Edit tracking data:
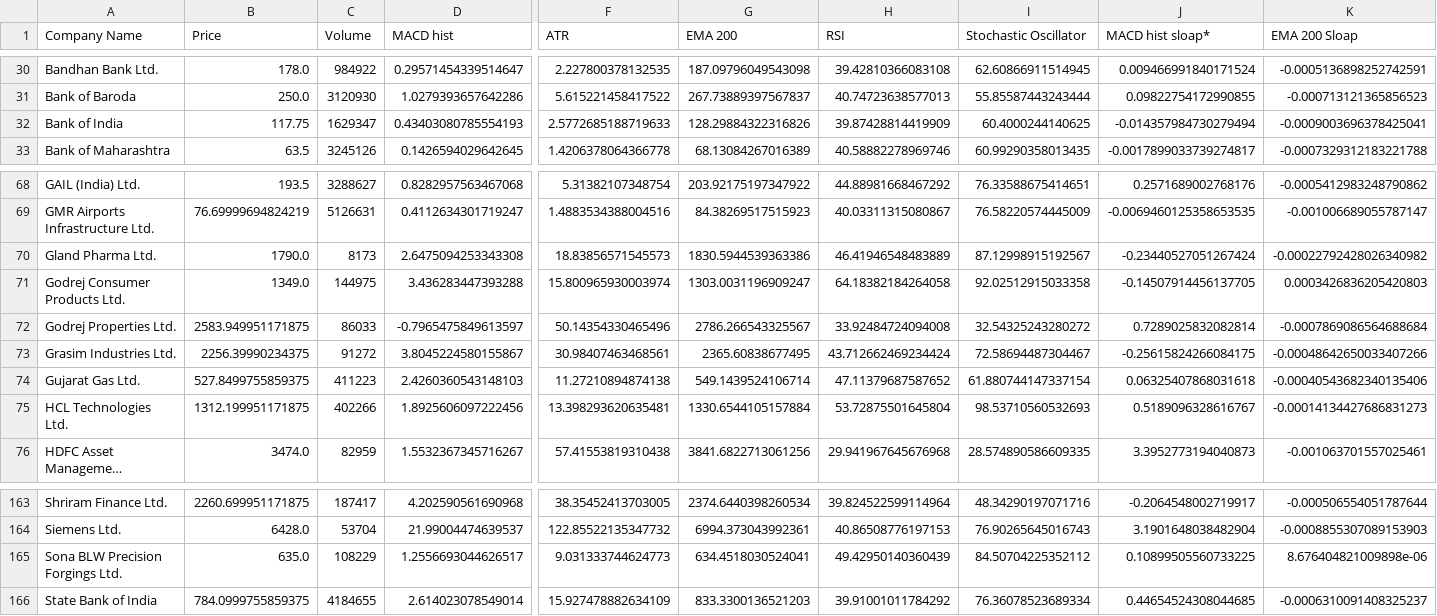
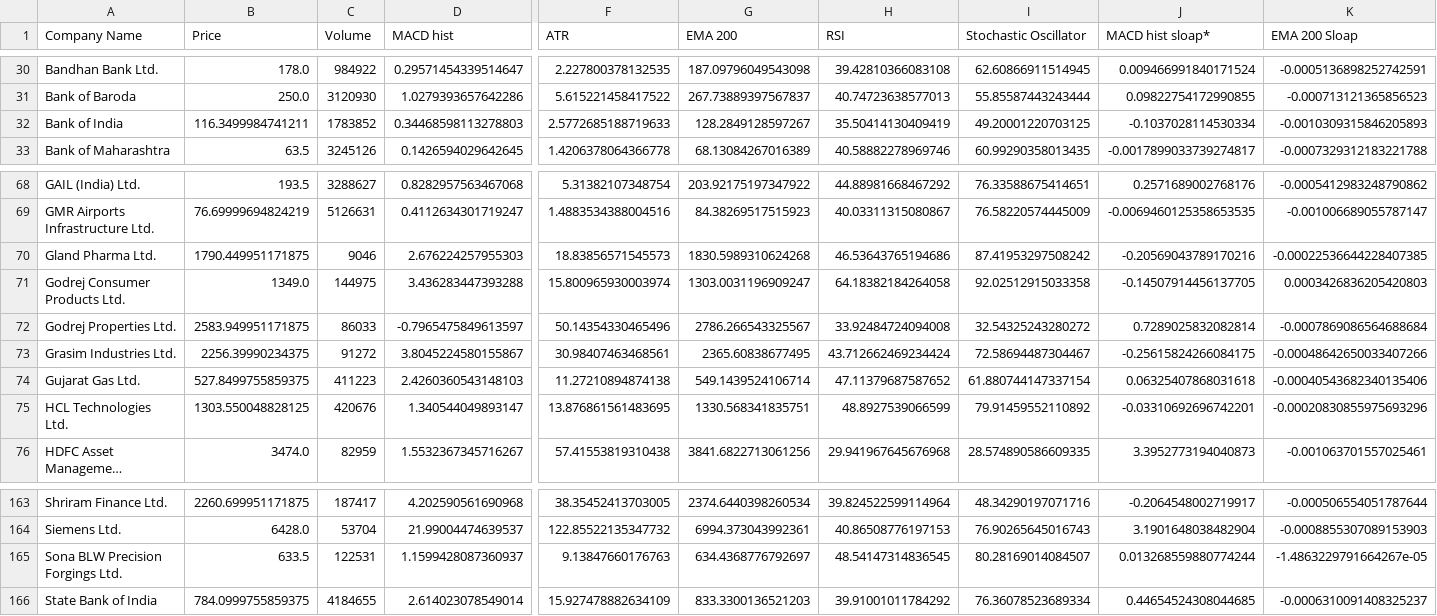
Before and after one commit to akshaykumarbedre/stock_screen_collage_projest, a CSV file: data/Nifty_Result15m.csv, drawn as a sheet; only a part is shown, gaps mark what is left out; long unchanged cells end in …; the diff covers the shown part only; the diff names each change by its address in the sheet, - before the commit and + after, or states it on an @@ line.

```diff
--- a/data/Nifty_Result15m.csv
+++ b/data/Nifty_Result15m.csv
-B32 (Price): 117.75
+B32 (Price): 116.3499984741211
-C32 (Volume): 1629347
+C32 (Volume): 1783852
-D32 (MACD hist): 0.43403080785554193
+D32 (MACD hist): 0.34468598113278803
-G32 (EMA 200): 128.29884322316826
+G32 (EMA 200): 128.2849128597267
-H32 (RSI): 39.87428814419909
+H32 (RSI): 35.50414130409419
-I32 (Stochastic Oscillator): 60.4000244140625
+I32 (Stochastic Oscillator): 49.20001220703125
-J32 (MACD hist sloap*): -0.014357984730279494
+J32 (MACD hist sloap*): -0.1037028114530334
-K32 (EMA 200 Sloap): -0.0009003696378425041
+K32 (EMA 200 Sloap): -0.0010309315846205893
-B70 (Price): 1790.0
+B70 (Price): 1790.449951171875
-C70 (Volume): 8173
+C70 (Volume): 9046
-D70 (MACD hist): 2.6475094253343308
+D70 (MACD hist): 2.676224257955303
-G70 (EMA 200): 1830.5944539363386
+G70 (EMA 200): 1830.5989310624268
-H70 (RSI): 46.41946548483889
+H70 (RSI): 46.53643765194686
-I70 (Stochastic Oscillator): 87.12998915192567
+I70 (Stochastic Oscillator): 87.41953297508242
-J70 (MACD hist sloap*): -0.23440527051267424
+J70 (MACD hist sloap*): -0.20569043789170216
-K70 (EMA 200 Sloap): -0.00022792428026340982
+K70 (EMA 200 Sloap): -0.00022536644228407385
-B75 (Price): 1312.199951171875
+B75 (Price): 1303.550048828125
-C75 (Volume): 402266
+C75 (Volume): 420676
-D75 (MACD hist): 1.8925606097222456
+D75 (MACD hist): 1.340544049893147
-F75 (ATR): 13.398293620635481
+F75 (ATR): 13.876861561483695
-G75 (EMA 200): 1330.6544105157884
+G75 (EMA 200): 1330.568341835751
-H75 (RSI): 53.72875501645804
+H75 (RSI): 48.8927539066599
-I75 (Stochastic Oscillator): 98.53710560532693
+I75 (Stochastic Oscillator): 79.91459552110892
-J75 (MACD hist sloap*): 0.5189096328616767
+J75 (MACD hist sloap*): -0.03310692696742201
-K75 (EMA 200 Sloap): -0.00014134427686831273
+K75 (EMA 200 Sloap): -0.00020830855975693296
-B165 (Price): 635.0
+B165 (Price): 633.5
-C165 (Volume): 108229
+C165 (Volume): 122531
-D165 (MACD hist): 1.2556693044626517
+D165 (MACD hist): 1.1599428087360937
-F165 (ATR): 9.031333744624773
+F165 (ATR): 9.13847660176763
-G165 (EMA 200): 634.4518030524041
+G165 (EMA 200): 634.4368776792697
-H165 (RSI): 49.42950140360439
+H165 (RSI): 48.54147314836545
-I165 (Stochastic Oscillator): 84.50704225352112
+I165 (Stochastic Oscillator): 80.28169014084507
-J165 (MACD hist sloap*): 0.10899505560733225
+J165 (MACD hist sloap*): 0.013268559880774244
-K165 (EMA 200 Sloap): 8.676404821009898e-06
+K165 (EMA 200 Sloap): -1.4863229791664267e-05
```
Also changed, not shown: 104 edited cells elsewhere in this file, data/data144False.csv, data/data144True.csv, 14 other files.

▶ [Work order] Taking the records above as input, show every line in which the word "Volume" is present.

▶ [Task solution]
-C32 (Volume): 1629347
+C32 (Volume): 1783852
-C70 (Volume): 8173
+C70 (Volume): 9046
-C75 (Volume): 402266
+C75 (Volume): 420676
-C165 (Volume): 108229
+C165 (Volume): 122531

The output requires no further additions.